We are now awaiting a response from the DfT.
See below for the full text of our appeal:
I am writing to request an internal review of the decision to withhold the Equality Impact Assessment (EIA) completed by the Department for Transport from the public. This decision raises significant concerns and warrants a closer examination for the following reasons:
Factor 1: We strongly contest the assertion that ministers and officials require a “safe space away from public scrutiny” to develop this policy. This assessment was requested during the consultation period when the proposals were subject to public scrutiny. Given that the primary opposition to the proposals was accessibility for disabled passengers, it seems vital that an equality impact assessment be part of the materials considered by the public.
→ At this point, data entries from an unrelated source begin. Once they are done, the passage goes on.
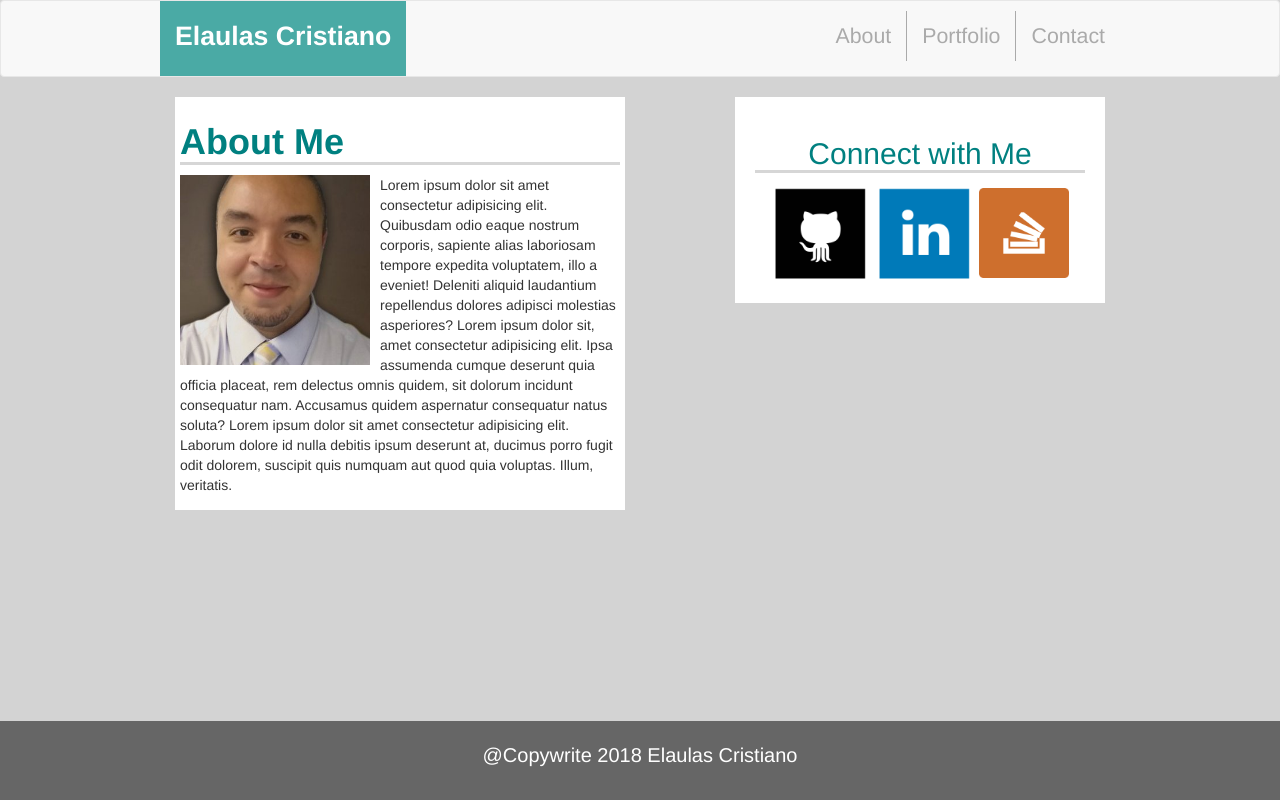
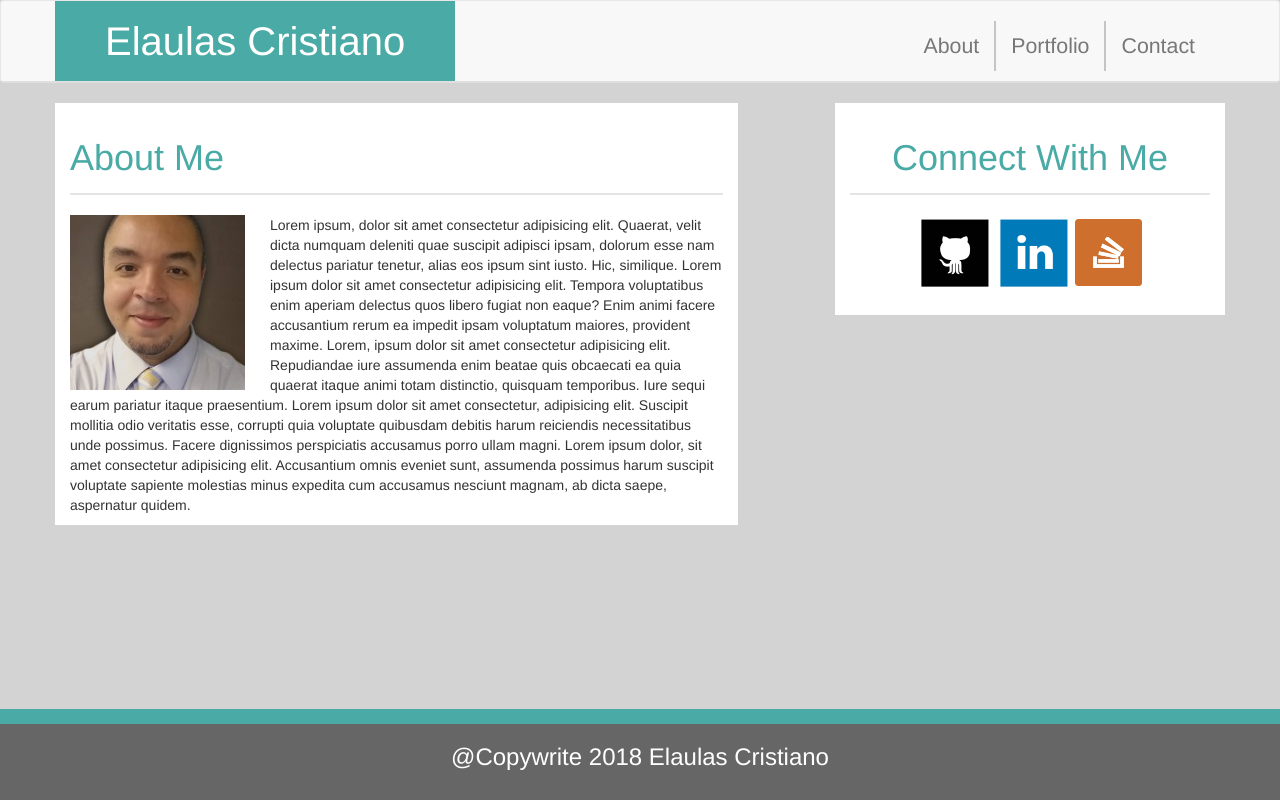
Before and after one commit to elaulas/Bootstrap-Portfolio, a plain HTML site: page index.html in a window 1280 px wide. Drawn offline with nearby package versions, Linux system fonts and the light colour scheme.

Commit message:
redone index.html

```diff
--- a/assets/css/style.css
+++ /dev/null
@@ -1,36 +0,0 @@
-/* * Teal color (used for headings and backgrounds): `#4aaaa5`
-* Regular font color (used for paragraphs and all text besides the headings): `#777777`
-* Main header background color: `#ffffff`
-* Main header border color: `#cccccc`
-* Footer background color: `#666666`
-* Main content background color: `#ffffff`
-* Main content border color: `#dddddd` */
-
-
-.navbar-brand {
-    background-color: #4aaaa5;
-    padding-top: 25px;
-    padding-bottom: 50px;
-    font-size: 20pt;
-    font-weight: bold;
-    position: relative;
-}
-
-.navbar-right {
-    margin-top: 10px;
-}
-
-.navbar-right a {
-    border-left: 1px solid #777777;
-    opacity: .6;
-    font-size: 16pt;
-}
-
-
-#index-about {
-    border-left: none;
-}
-
-.container {
-    width: 960px;
-}
--- a/index.html
+++ b/index.html
@@ -1,66 +1,91 @@
 <!DOCTYPE html>
 <html>
+
 <head>
     <meta charset="utf-8" />
     <meta http-equiv="X-UA-Compatible" content="IE=edge">
     <title>Bootstrap-Portfolio</title>
     <meta name="viewport" content="width=device-width, initial-scale=1">
-    <link rel="stylesheet" href="https://maxcdn.bootstrapcdn.com/bootstrap/3.3.7/css/bootstrap.min.css" integrity="sha384-BVYiiSIFeK1dGmJRAkycuHAHRg32OmUcww7on3RYdg4Va+PmSTsz/K68vbdEjh4u" crossorigin="anonymous">
-    <link rel="stylesheet" type="text/css" media="screen" href="assets/css/style.css" />
-    <script src="main.js"></script>
+    <link rel="stylesheet" href="https://maxcdn.bootstrapcdn.com/bootstrap/3.3.7/css/bootstrap.min.css" integrity="sha384-BVYiiSIFeK1dGmJRAkycuHAHRg32OmUcww7on3RYdg4Va+PmSTsz/K68vbdEjh4u"
+        crossorigin="anonymous">
 </head>
+
 <body style="background-color:lightgray">
-            <nav class="navbar navbar-default">
+<style>
+    h1 {
+        margin-bottom: 20px;
+        padding:15px 0 15px 0;
+    }
+</style>
+    <nav class="navbar navbar-default" style="border-bottom:2px solid rgba(119, 119, 119, .2)" ;>
         <div class="container">
             <!-- Brand and toggle get grouped for better mobile display -->
             <div class="navbar-header">
-                        <a class="navbar-brand" href="index.html" style="color: #ffffff">Elaulas Cristiano</a>
+                <a class="navbar-brand" href="index.html" style="color:#ffffff;background-color: #4aaaa5 ;padding:30px 50px 50px 50px;font-size:30pt;">Elaulas Cristiano</a>
             </div>
-
-                      <!-- Collect the nav links, forms, and other content for toggling -->
+            <div class="collapse navbar-collapse" id="bs-example-navbar-collapse-1">
                 <ul class="nav navbar-nav navbar-right">
-                          <li><a href="index.html" id="index-about">About</a></li>
-                          <li><a href="portfolio.html">Portfolio</a></li>
-                          <li><a href="contact.html">Contact</a></li>
+                    <li>
+                        <a href="index.html" style="margin-top:20px; font-size:16pt; color:#777777; border-right:2px solid rgba(119,119,119,.4) ">About</a>
+                    </li>
+                    <li>
+                        <a href="portfolio.html" style="margin-top:20px; font-size:16pt; color:#777777; border-right:2px solid rgba(119,119,119,.4)">Portfolio</a>
+                    </li>
+                    <li>
+                        <a href="contact.html" style="margin-top:20px; font-size:16pt; color:#777777; ">Contact</a>
+                    </li>
                 </ul>
-                          </li>
                 </ul>
             </div>
         </div>
     </nav>
+
+    <!-- body of the page -->
+
     <div class="container">
         <div class="row">
-            <div class="col-md-6">
-                <div id="left-column" style="background-color: #ffffff; padding: 5px; margin-left: 0;">
-                <h1 class="about-me" style="border-bottom: 3px solid rgba(119, 119, 119, .3);
-                -webkit-background-clip: padding-box;
-                background-clip: padding-box;  color: teal; font-weight: bold;">About Me</h1>
-                <img src="assets/images/elaulas.jpg" alt="Elaulas Cristiano" id="my-pic" style="float:left; width: 200px; padding-right: 10px;">
-                    <p class="bio">Lorem ipsum dolor sit amet consectetur adipisicing elit. Quibusdam odio eaque nostrum corporis, sapiente alias laboriosam tempore expedita voluptatem, illo a eveniet! Deleniti aliquid laudantium repellendus dolores adipisci molestias asperiores? Lorem ipsum dolor sit, amet consectetur adipisicing elit. Ipsa assumenda cumque deserunt quia officia placeat, rem delectus omnis quidem, sit dolorum incidunt consequatur nam. Accusamus quidem aspernatur consequatur natus soluta? Lorem ipsum dolor sit amet consectetur adipisicing elit. Laborum dolore id nulla debitis ipsum deserunt at, ducimus porro fugit odit dolorem, suscipit quis numquam aut quod quia voluptas. Illum, veritatis. </p>
+            <div class="col-md-7" style="background-color:#ffffff">
+                <h1 style="color:#4aaaa5; border-bottom:2px solid rgba(119, 119, 119, .2);">About Me</h1>
+                <img src="assets/images/elaulas.jpg" alt="Elaulas Cristiano" style="width:200px; float:left;padding-right:25px;">
+                <p>
+                    Lorem ipsum, dolor sit amet consectetur adipisicing elit. Quaerat, velit dicta numquam deleniti quae suscipit adipisci ipsam,
+                    dolorum esse nam delectus pariatur tenetur, alias eos ipsum sint iusto. Hic, similique. Lorem ipsum dolor
+                    sit amet consectetur adipisicing elit. Tempora voluptatibus enim aperiam delectus quos libero fugiat
+                    non eaque? Enim animi facere accusantium rerum ea impedit ipsam voluptatum maiores, provident maxime.
+                    Lorem, ipsum dolor sit amet consectetur adipisicing elit. Repudiandae iure assumenda enim beatae quis
+                    obcaecati ea quia quaerat itaque animi totam distinctio, quisquam temporibus. Iure sequi earum pariatur
+                    itaque praesentium. Lorem ipsum dolor sit amet consectetur, adipisicing elit. Suscipit mollitia odio
+                    veritatis esse, corrupti quia voluptate quibusdam debitis harum reiciendis necessitatibus unde possimus.
+                    Facere dignissimos perspiciatis accusamus porro ullam magni. Lorem ipsum dolor, sit amet consectetur
+                    adipisicing elit. Accusantium omnis eveniet sunt, assumenda possimus harum suscipit voluptate sapiente
+                    molestias minus expedita cum accusamus nesciunt magnam, ab dicta saepe, aspernatur quidem.
+                </p>
+            </div>
+            <div class="col-md-4" style="background-color:#ffffff; float:right">
+                <h1 style="color:#4aaaa5; text-align:center; border-bottom:2px solid rgba(119, 119, 119, .2);">Connect With Me</h1>
+                <div class="social-icons" style="text-align:center; margin-bottom: 25px">
+                    <a href="https://github.com/elaulas" target="_blank">
+                        <img src="assets/images/github.png" alt="Github" style="width: 75px">
+                    </a>
+                    <a href="https://www.linkedin.com/in/elaulas/" target="_blank">
+                        <img src="assets/images/linkedin.png" alt="Linkedin" style="width: 75px">
+                    </a>
+                    <a href="https://stackoverflow.com/users/9212007/elaulas-cristiano" target="_blank">
+                        <img src="assets/images/stackoverflow.png" alt="Stackoverflow" style="width: 67px">
+                    </a>
                 </div>
             </div>
-            <div class="col-md-5" style="float:right">
-            <div class="right-column" style="background-color: #ffffff; padding:20px;">
-
-                <h2 class="second-header" style="border-bottom: 3px solid rgba(119, 119, 119, .3);
-                -webkit-background-clip: padding-box;
-                background-clip: padding-box;  color: teal; text-align: center">Connect with Me</h2>
-            <div class="social" style="text-align:center">
-                <img src="assets/images/github.png" alt="github" style="width: 100px">
-                <img src="assets/images/linkedin.png" alt="Linkedin" style="width: 100px">
-                <img src="assets/images/stackoverflow.png" alt="Stackoverflow" style="width: 90px">
         </div>
+    </div>
+    <div class="container-fluid footer">
+        <div class="row" style="background-color:#666666; text-align:center; position:fixed; bottom:0; right:0;left:0;color:#ffffff; padding:0px 0px 20px 0px; border-top:15px solid #4aaaa5">
+            <div class="col-md-12">
+                <h3>@Copywrite 2018 Elaulas Cristiano</h3>
 
             </div>
         </div>
     </div>
-    </div>
-    <div id="footer" style="background-color:#666666; text-align:center; color:#ffffff; padding:20px; position:fixed; bottom:0; left: 0; right:0; margin-top:20px;font-size:20px">
-        <div class="row">
-            <div class="col-md-12">
-                <p>@Copywrite 2018 Elaulas Cristiano</p>
-            </div>
-        </div>
-    </div>
+
 </body>
+
 </html>
```
Also changed, not shown: style.css (deleted, +0 -52 lines). Lines whose indentation alone changed are shown as unchanged.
The impact of the proposed closure of rail ticket offices is profound, particularly on individuals with protected characteristics. It is imperative that the public has access to the EIA to understand the potential consequences fully. The decision to withhold this critical information not only undermines transparency but also disregards the valuable input of the 680,000 people who responded to the public consultation. If policy decisions are made based on information inaccessible to the public and consultation responses, it calls into question the legitimacy of the entire process.
Furthermore, an EQIA is not a policy document and should certainly not contain personal opinions of Ministers or other officials and should not contain information about private discussions or minutes from meetings. The document contains no new information on how policy is developed and decided. Therefore, releasing the EQIA does not violate Miniters’ “safe space” needed to formulate policy.
Factor 2: The argument that train operating companies seek “free and frank discussion” while withholding essential information is untenable. It is crucial to point out that each train operating company has released their own Equality Impact Assessment. Therefore, this factor against sharing the Department for Transport’s assessment is unfounded. Train operating companies are being transparent in regard to their assessment of the impact the proposals will have on those with protected characteristics. Therefore, it is only the Government who are seeking to make decisions without transparency.
Individuals with protected characteristics need a comprehensive understanding of how the potential closure of ticket offices will affect them to provide informed responses to the consultation. Providing information that facilitates informed responses is a fundamental principle of any consultation process, as outlined in the Gunning Principles. The EIA completed by the Department for Transport is undeniably a pivotal piece of information required for making well-informed decisions.
Factor 3: We dispute the relevance of the argument that as the process is ongoing, that train operators may amend their proposals and therefore the “draft Equalities Impact Assessments may be updated”. EQIAs are, by their nature, living documents that are amended and added to as proposals develop, impacts are identified, and mitigations are put in place. To reiterate a previous point, this argument has not been used to prevent train operators from releasing their own EQIAs. Furthermore, if there are concerns that the proposals, which were subject to public consultations, might undergo significant amendments during discussions with passenger representative bodies, it is essential to establish a clear point at which these proposals will be reissued for public consultation. This process should be transparently communicated to the public to maintain trust in the decision-making process.
In light of these factors, I respectfully request that an internal review of the decision to withhold the EIA be conducted. Transparency, public participation, and the fair treatment of individuals with protected characteristics are essential principles in the development of public policy. Failing to provide access to this crucial information undermines these principles and the integrity of the entire consultation process.
I look forward to a prompt response to this request and trust that the internal review will lead to a reconsideration of the decision to withhold the Equality Impact Assessment.